What is needed:
Print the data exactly. Omit the pictures.

Input data:
━━━━━━━━━━
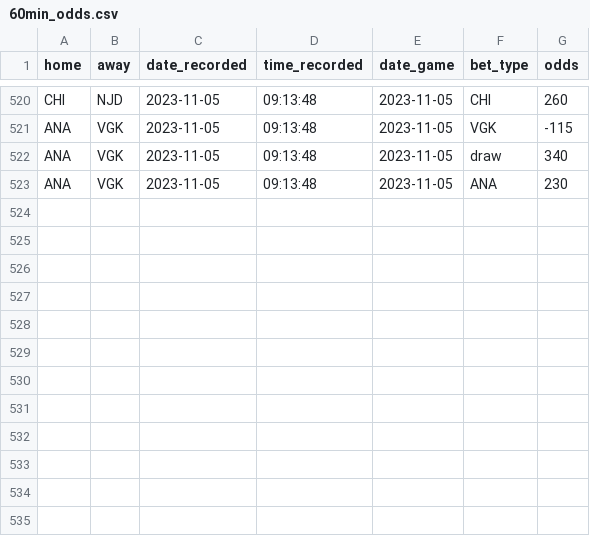
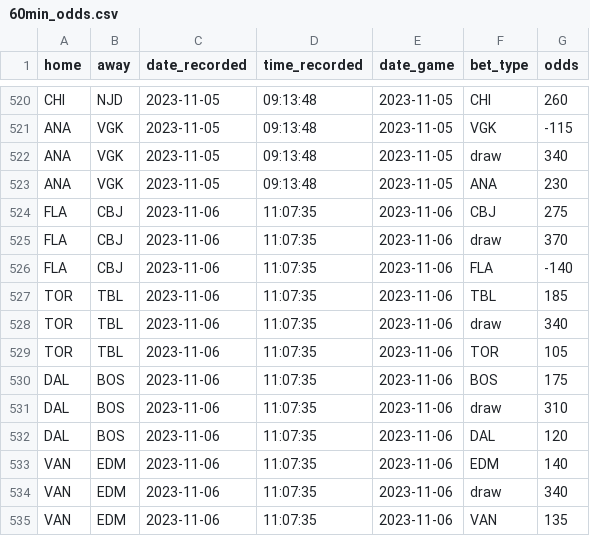
Before and after one commit to michalekb11/NHL-expected-goals, a CSV file: data/daily/odds/60min_odds.csv, drawn as a sheet; only a part is shown, gaps mark what is left out; the diff names each change by its address in the sheet, - before the commit and + after, or states it on an @@ line.

Commit message:
daily scrape

```diff
--- a/data/daily/odds/60min_odds.csv
+++ b/data/daily/odds/60min_odds.csv
+row 524: FLA | CBJ | 2023-11-06 | 11:07:35 | 2023-11-06 | CBJ | 275
+row 525: FLA | CBJ | 2023-11-06 | 11:07:35 | 2023-11-06 | draw | 370
+row 526: FLA | CBJ | 2023-11-06 | 11:07:35 | 2023-11-06 | FLA | -140
+row 527: TOR | TBL | 2023-11-06 | 11:07:35 | 2023-11-06 | TBL | 185
+row 528: TOR | TBL | 2023-11-06 | 11:07:35 | 2023-11-06 | draw | 340
+row 529: TOR | TBL | 2023-11-06 | 11:07:35 | 2023-11-06 | TOR | 105
+row 530: DAL | BOS | 2023-11-06 | 11:07:35 | 2023-11-06 | BOS | 175
+row 531: DAL | BOS | 2023-11-06 | 11:07:35 | 2023-11-06 | draw | 310
+row 532: DAL | BOS | 2023-11-06 | 11:07:35 | 2023-11-06 | DAL | 120
+row 533: VAN | EDM | 2023-11-06 | 11:07:35 | 2023-11-06 | EDM | 140
+row 534: VAN | EDM | 2023-11-06 | 11:07:35 | 2023-11-06 | draw | 340
+row 535: VAN | EDM | 2023-11-06 | 11:07:35 | 2023-11-06 | VAN | 135
```
Also changed, not shown: data/daily/DF_projected_goalies.csv, data/daily/odds/ml_odds.csv, 5 other files.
━━━━━━━━━━
Exercise solution:
Before and after one commit to michalekb11/NHL-expected-goals, a CSV file: data/daily/odds/60min_odds.csv, drawn as a sheet; only a part is shown, gaps mark what is left out; the diff names each change by its address in the sheet, - before the commit and + after, or states it on an @@ line.

Commit message:
daily scrape

```diff
--- a/data/daily/odds/60min_odds.csv
+++ b/data/daily/odds/60min_odds.csv
+row 524: FLA | CBJ | 2023-11-06 | 11:07:35 | 2023-11-06 | CBJ | 275
+row 525: FLA | CBJ | 2023-11-06 | 11:07:35 | 2023-11-06 | draw | 370
+row 526: FLA | CBJ | 2023-11-06 | 11:07:35 | 2023-11-06 | FLA | -140
+row 527: TOR | TBL | 2023-11-06 | 11:07:35 | 2023-11-06 | TBL | 185
+row 528: TOR | TBL | 2023-11-06 | 11:07:35 | 2023-11-06 | draw | 340
+row 529: TOR | TBL | 2023-11-06 | 11:07:35 | 2023-11-06 | TOR | 105
+row 530: DAL | BOS | 2023-11-06 | 11:07:35 | 2023-11-06 | BOS | 175
+row 531: DAL | BOS | 2023-11-06 | 11:07:35 | 2023-11-06 | draw | 310
+row 532: DAL | BOS | 2023-11-06 | 11:07:35 | 2023-11-06 | DAL | 120
+row 533: VAN | EDM | 2023-11-06 | 11:07:35 | 2023-11-06 | EDM | 140
+row 534: VAN | EDM | 2023-11-06 | 11:07:35 | 2023-11-06 | draw | 340
+row 535: VAN | EDM | 2023-11-06 | 11:07:35 | 2023-11-06 | VAN | 135
```
Also changed, not shown: data/daily/DF_projected_goalies.csv, data/daily/odds/ml_odds.csv, 5 other files.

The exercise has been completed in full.